# [Given data]
-*-*-

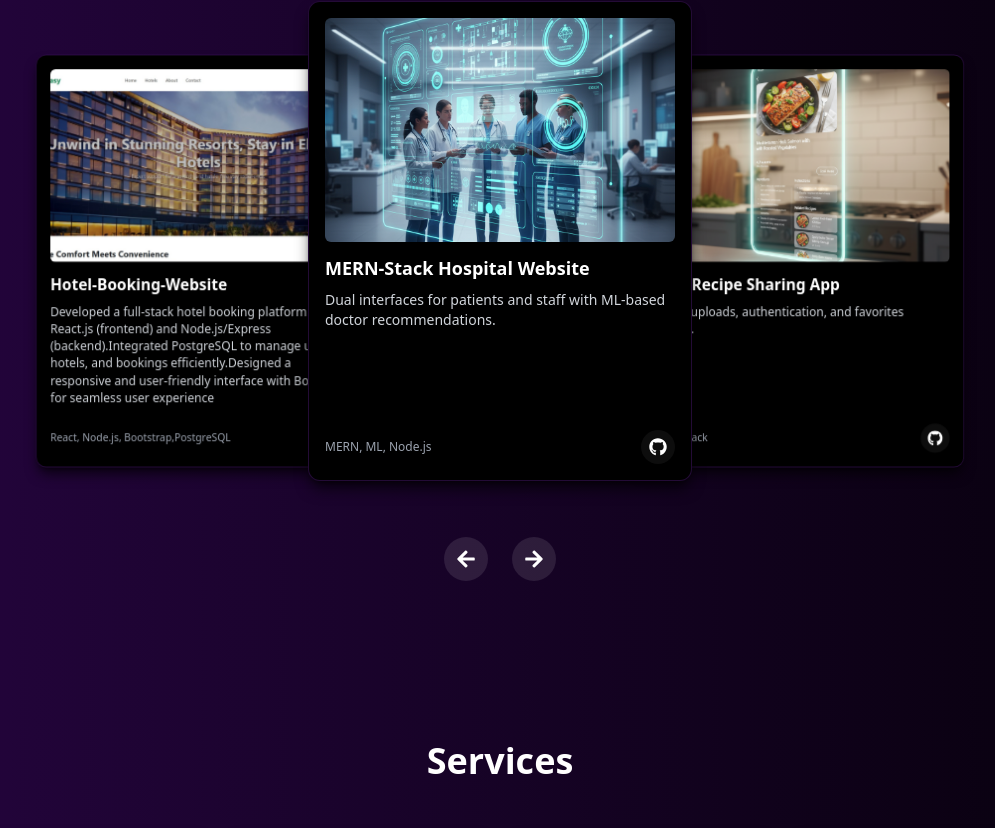
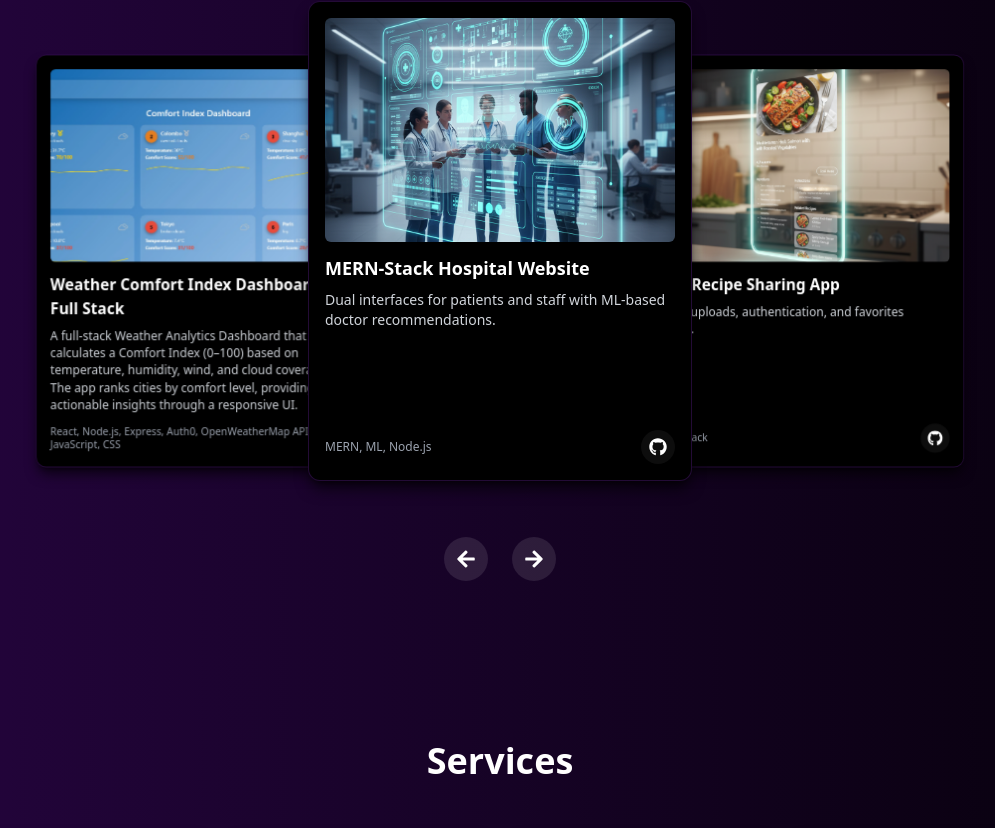
Before and after one commit to Pavanisr/Pavani-Ranasinghe-Portfolio, a React (Create React App) app: page / in a window 1280 px wide. Shown: the part 3309-4137 px from the top of the page, without its empty margins (140-1135 px from the left). Built offline with nearby package versions, Linux system fonts and the light colour scheme.

Commit message:
Update project / add new features

```diff
--- a/package.json
+++ b/package.json
@@ -3,7 +3,6 @@
   "version": "0.1.0",
   "private": true,
   "homepage": "https://Pavanisr.github.io/Pavani-Ranasinghe-Portfolio",
-
   "dependencies": {
     "@emailjs/browser": "^4.4.1",
     "@testing-library/dom": "^10.4.1",
--- a/src/components/Projects3D.jsx
+++ b/src/components/Projects3D.jsx
@@ -21,6 +21,7 @@ import H from "../assets/H.jpg";
 import va from "../assets/va.png";
 import dd from "../assets/dd.png";
 import hh from "../assets/hh.jpg";
+import CImg from "../assets/c.jpg";
 
 
 const Projects = () => {
@@ -163,6 +164,14 @@ const Projects = () => {
         code: "https://github.com/Pavanisr/Hotel-Booking-Website",
         img: hh
       },
+      {
+      id: 18,
+      title: "Weather Comfort Index Dashboard – Full Stack",
+      desc: "A full-stack Weather Analytics Dashboard that calculates a Comfort Index (0–100) based on temperature, humidity, wind, and cloud coverage. The app ranks cities by comfort level, providing actionable insights through a responsive UI.",
+      tech: "React, Node.js, Express, Auth0, OpenWeatherMap API, JavaScript, CSS",
+      code: "https://github.com/Pavanisr/weather-comfort-dashboard.git",
+      img: CImg
+    },
     ],
     []
   );
```
Also changed, not shown: src/assets/c.jpg (added), 1 other file (tests, documents, lock files or other folders).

-*-*-

# [Aim of the exercise]
Retype each line of the records exactly as it reads; no pictures belong in the copy.

# [Exercise response]
Before and after one commit to Pavanisr/Pavani-Ranasinghe-Portfolio, a React (Create React App) app: page / in a window 1280 px wide. Shown: the part 3309-4137 px from the top of the page, without its empty margins (140-1135 px from the left). Built offline with nearby package versions, Linux system fonts and the light colour scheme.

Commit message:
Update project / add new features

```diff
--- a/package.json
+++ b/package.json
@@ -3,7 +3,6 @@
   "version": "0.1.0",
   "private": true,
   "homepage": "https://Pavanisr.github.io/Pavani-Ranasinghe-Portfolio",
-
   "dependencies": {
     "@emailjs/browser": "^4.4.1",
     "@testing-library/dom": "^10.4.1",
--- a/src/components/Projects3D.jsx
+++ b/src/components/Projects3D.jsx
@@ -21,6 +21,7 @@ import H from "../assets/H.jpg";
 import va from "../assets/va.png";
 import dd from "../assets/dd.png";
 import hh from "../assets/hh.jpg";
+import CImg from "../assets/c.jpg";
 
 
 const Projects = () => {
@@ -163,6 +164,14 @@ const Projects = () => {
         code: "https://github.com/Pavanisr/Hotel-Booking-Website",
         img: hh
       },
+      {
+      id: 18,
+      title: "Weather Comfort Index Dashboard – Full Stack",
+      desc: "A full-stack Weather Analytics Dashboard that calculates a Comfort Index (0–100) based on temperature, humidity, wind, and cloud coverage. The app ranks cities by comfort level, providing actionable insights through a responsive UI.",
+      tech: "React, Node.js, Express, Auth0, OpenWeatherMap API, JavaScript, CSS",
+      code: "https://github.com/Pavanisr/weather-comfort-dashboard.git",
+      img: CImg
+    },
     ],
     []
   );
```
Also changed, not shown: src/assets/c.jpg (added), 1 other file (tests, documents, lock files or other folders).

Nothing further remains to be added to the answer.